- Fetal pain. The law will make Georgia the seventh state to enact a gestational age limit based on the false belief that a “20 week” fetus can feel pain. The lack of cortical connections as well as the absence of connections between the thalamus and the subplate before 23 weeks means that a 20 week fetus does not have the neural ability to feel pain.
- No rape or mental health exception. Abortions are only allowed after 20 weeks for a congenital or chromosomal anomaly incompatible with life and to preserve the life/prevent irreversible physical impairment of the mother).
- Any abortions after 20 weeks must be done so the fetus has “the best opportunity…to survive” There are 2 ways to perform a 20+ week abortion: a dilation and evacuation (D&E), which is a surgical procedure where the cervix is dilated and the fetus is removed in parts, and an induction of labor, which can take several days in the hospital. What this law means is if a woman has an abortion for genetic reasons she must have her labor induced. The life of the mother clause does allow doctors to offer a D and E in specific situations. A fetus can’t survive before viability, so this “best opportunity” seems moot and just another way to make the experience more challenging and expensive, although if you read further it is clearly a set up for…

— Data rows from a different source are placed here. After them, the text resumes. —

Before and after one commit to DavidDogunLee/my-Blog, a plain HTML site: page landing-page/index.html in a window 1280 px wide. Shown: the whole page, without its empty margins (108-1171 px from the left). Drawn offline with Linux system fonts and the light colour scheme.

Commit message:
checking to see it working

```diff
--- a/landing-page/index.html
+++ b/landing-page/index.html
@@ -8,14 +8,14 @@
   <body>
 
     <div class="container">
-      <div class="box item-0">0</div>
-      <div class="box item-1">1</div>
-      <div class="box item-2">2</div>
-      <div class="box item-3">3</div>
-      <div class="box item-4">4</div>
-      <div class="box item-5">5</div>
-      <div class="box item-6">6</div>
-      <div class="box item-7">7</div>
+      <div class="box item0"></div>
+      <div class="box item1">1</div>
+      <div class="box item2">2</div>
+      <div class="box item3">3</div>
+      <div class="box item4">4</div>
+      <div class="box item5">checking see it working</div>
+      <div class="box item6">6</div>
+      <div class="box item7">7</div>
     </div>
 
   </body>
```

- “Any baby born alive that is capable of sustained life must get medical aid.” Meaning if you have an induction at 22 weeks for a severe congenital anomaly, a pro-life doctor or nurse can swoop in and resuscitate your baby against your wishes. Of course, nowhere does it say the government will pay for this medical care. This medical aid against the parents’ wishes could also be applied to situations where parents have made the difficult decision not to resuscitate their premature baby.

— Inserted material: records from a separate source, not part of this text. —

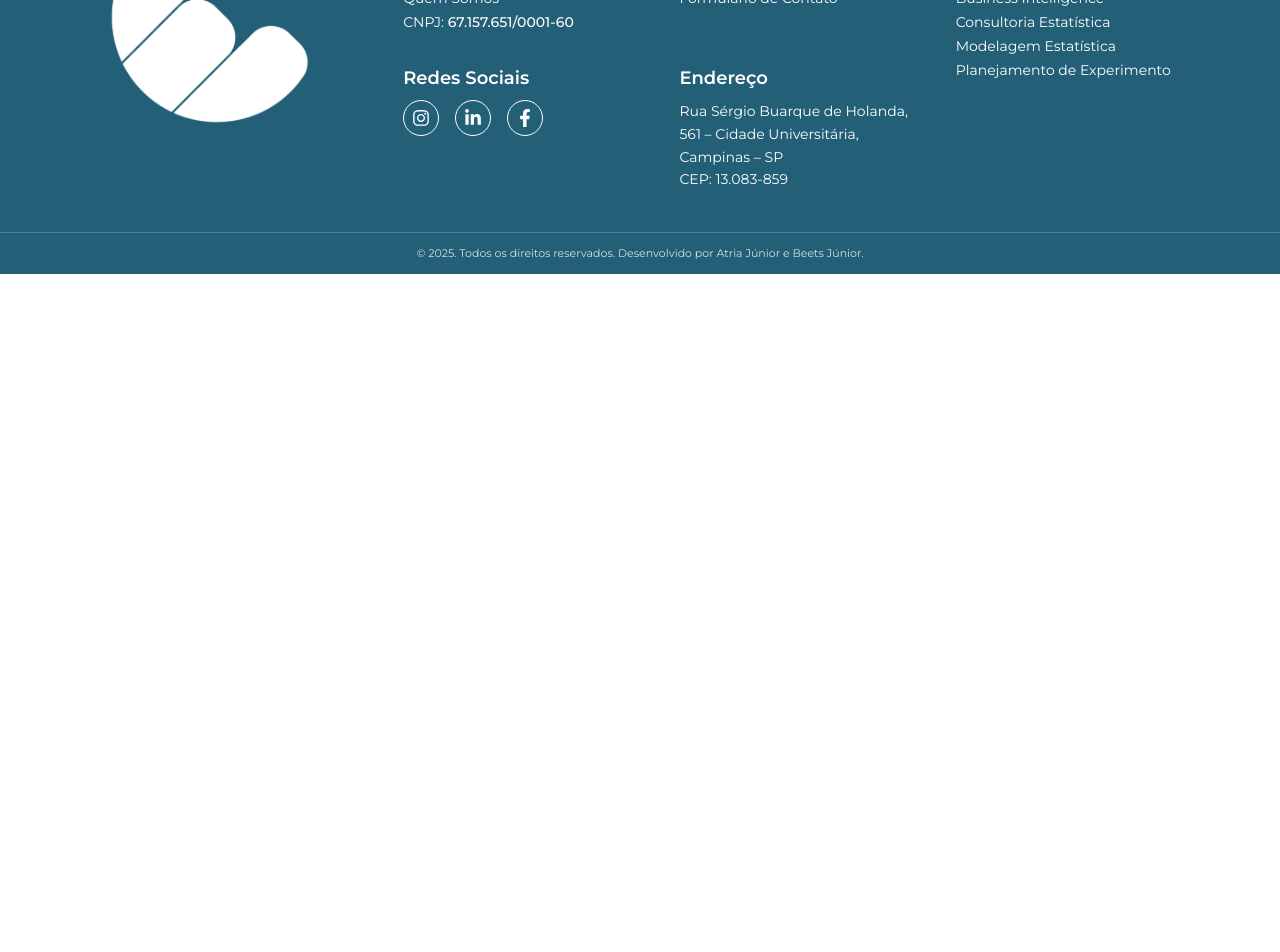
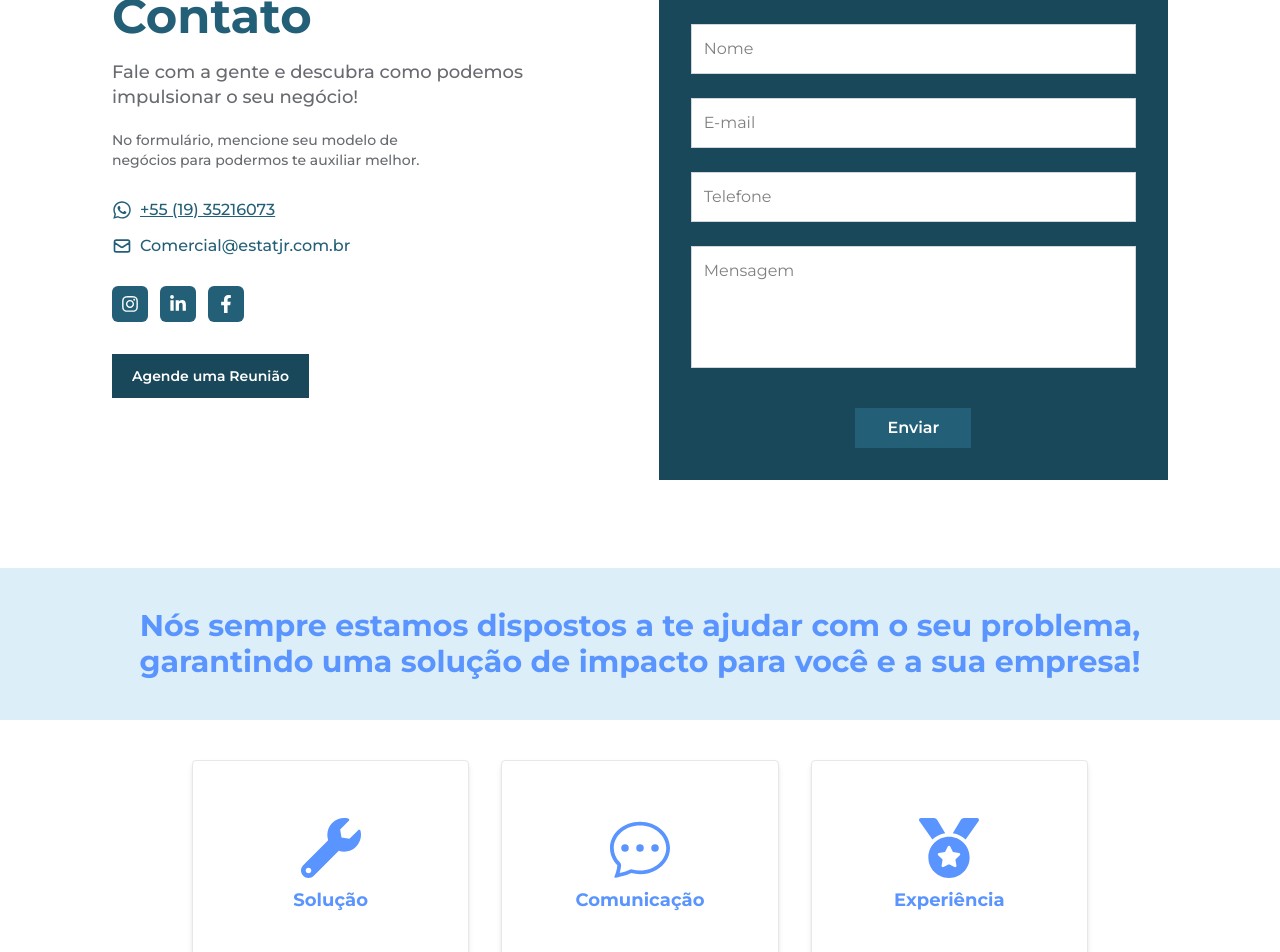
Before and after one commit to Atria-Jr/ESTAT-web, a React (Vite) app: page /contatos in a window 1280 px wide. Shown: the part 400-1352 px from the top of the page. Before the commit the page ends 800 px from the top, so only its background shows below. Built offline with nearby package versions, Linux system fonts and the light colour scheme.

Commit message:
criação da pagina de contato concluida

```diff
--- a/src/pages/contato.tsx
+++ b/src/pages/contato.tsx
@@ -1,12 +1,190 @@
+import {
+  FaWhatsapp,
+  FaInstagram,
+  FaLinkedinIn,
+  FaFacebookF,
+  FaWrench,
+  FaMedal,
+} from "react-icons/fa";
+import { HiOutlineMail } from "react-icons/hi";
+import { BsChatDots } from "react-icons/bs";
+
 function Contato() {
-    return (
-        <div>
-            <h1 className="large-title">
-                Contato Page
-            </h1>
+  return (
+    <div>
+      <div className="bg-[#1A485B] flex items-center justify-center py-16 px-4">
+        <h1 className="text-2xl md:text-4xl font-bold text-center text-white max-w-3xl">
+          Fale Conosco e venha transformar seus desafios em oportunidades!
+        </h1>
+      </div>
 
+      <div className="flex flex-col md:flex-row max-w-6xl mx-auto p-8 md:p-12 mb-10 gap-10 mt-10 relative z-10">
+        <div className="md:w-1/2 flex flex-col gap-3">
+          <h2 className="text-[#235F77] font-bold text-4xl md:text-5xl mb-2">
+            Contato
+          </h2>
+
+          <p className="font-medium text-lg text-[#676A6F] leading-snug">
+            Fale com a gente e descubra como podemos
+            <br />
+            impulsionar o seu negócio!
+          </p>
+
+          <p className="font-medium text-sm text-[#676A6F] mt-2 max-w-sm">
+            No formulário, mencione seu modelo de
+            <br />
+            negócios para podermos te auxiliar melhor.
+          </p>
+
+          <div className="mt-4 flex items-center gap-2">
+            <FaWhatsapp className="text-[#235F77] text-xl" />
+            <a
+              href="https://wa.me/551935216073"
+              className="text-[#235F77] font-medium underline"
+              target="_blank"
+              rel="noreferrer"
+            >
+              +55 (19) 35216073
+            </a>
+          </div>
+
+          <div className="flex items-center gap-2">
+            <HiOutlineMail className="text-[#235F77] text-xl" />
+            <a
+              href="mailto:Comercial@estatjr.com.br"
+              className="text-[#235F77] font-medium"
+            >
+              Comercial@estatjr.com.br
+            </a>
+          </div>
+
+          {/* redes sociais – só DESKTOP */}
+          <div className="mt-4 hidden md:flex items-center gap-3">
+            <a
+              href="#"
+              className="w-9 h-9 rounded-md bg-[#235F77] flex items-center justify-center"
+            >
+              <FaInstagram className="text-white text-lg" />
+            </a>
+            <a
+              href="#"
+              className="w-9 h-9 rounded-md bg-[#235F77] flex items-center justify-center"
+            >
+              <FaLinkedinIn className="text-white text-lg" />
+            </a>
+            <a
+              href="#"
+              className="w-9 h-9 rounded-md bg-[#235F77] flex items-center justify-center"
+            >
+              <FaFacebookF className="text-white text-lg" />
+            </a>
+          </div>
+
+          <button className="mt-5 w-fit inline-block bg-[#1A485B] text-white font-semibold text-sm px-5 py-3 hover:opacity-90 transition">
+            Agende uma Reunião
+          </button>
         </div>
-    )
+
+        <div className="md:w-1/2 bg-[#1A485B] p-6 md:p-8">
+          <form
+            className="flex flex-col gap-6"
+            action=""
+            method="POST"
+          >
+            <input
+              type="text"
+              name="nome"
+              placeholder="Nome"
+              required
+              className="border border-gray-300 p-3 focus:outline-none focus:ring-2 focus:ring-[#1A485B] bg-white"
+            />
+
+            <input
+              type="email"
+              name="email"
+              placeholder="E-mail"
+              required
+              className="border border-gray-300 p-3 focus:outline-none focus:ring-2 focus:ring-[#1A485B] bg-white"
+            />
+
+            <input
+              type="tel"
+              name="telefone"
+              placeholder="Telefone"
+              className="border border-gray-300 p-3 focus:outline-none focus:ring-2 focus:ring-[#1A485B] bg-white"
+            />
+
+            <textarea
+              name="mensagem"
+              placeholder="Mensagem"
+              rows={4}
+              className="border border-gray-300 p-3 focus:outline-none focus:ring-2 focus:ring-[#1A485B] bg-white resize-none"
+            ></textarea>
+
+            <button
+              type="submit"
+              className="mt-4 px-8 py-2 font-semibold bg-[#235F77] text-white hover:opacity-90 transition self-center"
+            >
+              Enviar
+            </button>
+          </form>
+        </div>
+      </div>
+
+      <div className="bg-[#329BD52B] w-full h-fit p-10 flex items-center justify-center">
+        <p className="text-[#5A94FF] md:text-3xl md:max-w-5xl font-bold text-center text-lg max-w-3xl">
+          Nós sempre estamos dispostos a te ajudar com o seu problema, garantindo
+          uma solução de impacto para você e a sua empresa!
+        </p>
+      </div>
+
+      <div className="w-full flex justify-center py-10">
+        <div className="flex flex-row justify-between gap-3 w-full max-w-md md:max-w-4xl md:gap-8 px-4 md:px-0">
+          <div className="flex-1 max-w-[100px] h-24 md:max-w-none md:h-53 bg-white border border-gray-200 shadow-md rounded-sm flex flex-col items-center justify-center">
+            <FaWrench className="text-[22px] md:text-[60px] text-[#5A94FF] mb-2" />
+            <span className="text-[#5A94FF] font-bold text-[11px] md:text-lg">
+              Solução
+            </span>
+          </div>
+
+          <div className="flex-1 max-w-[100px] h-24 md:max-w-none md:h-53 bg-white border border-gray-200 shadow-md rounded-sm flex flex-col items-center justify-center">
+            <BsChatDots className="text-[22px] md:text-[60px] text-[#5A94FF] mb-2" />
+            <span className="text-[#5A94FF] font-bold text-[11px] md:text-lg">
+              Comunicação
+            </span>
+          </div>
+
+          <div className="flex-1 max-w-[100px] h-24 md:max-w-none md:h-53 bg-white border border-gray-200 shadow-md rounded-sm flex flex-col items-center justify-center">
+            <FaMedal className="text-[22px] md:text-[60px] text-[#5A94FF] mb-2" />
+            <span className="text-[#5A94FF] font-bold text-[11px] md:text-lg">
+              Experiência
+            </span>
+          </div>
+        </div>
+      </div>
+
+      <div className="flex md:hidden items-center justify-center gap-4 pb-10">
+        <a
+          href="#"
+          className="w-9 h-9  bg-[#235F77] flex items-center justify-center"
+        >
+          <FaInstagram className="text-white text-lg" />
+        </a>
+        <a
+          href="#"
+          className="w-9 h-9  bg-[#235F77] flex items-center justify-center"
+        >
+          <FaLinkedinIn className="text-white text-lg" />
+        </a>
+        <a
+          href="#"
+          className="w-9 h-9  bg-[#235F77] flex items-center justify-center"
+        >
+          <FaFacebookF className="text-white text-lg" />
+        </a>
+      </div>
+    </div>
+  );
 }
 
-export default Contato
+export default Contato;
```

And finally the mistake? Well, I’m not going to disclose it until after it’s signed into law. I had to read the bill multiple times to make sure I was reading, well, what I was reading. This error makes it crystal clear that no one with any basic medical knowledge read the bill.
But hey, it’s only women’s health care we’re talking about.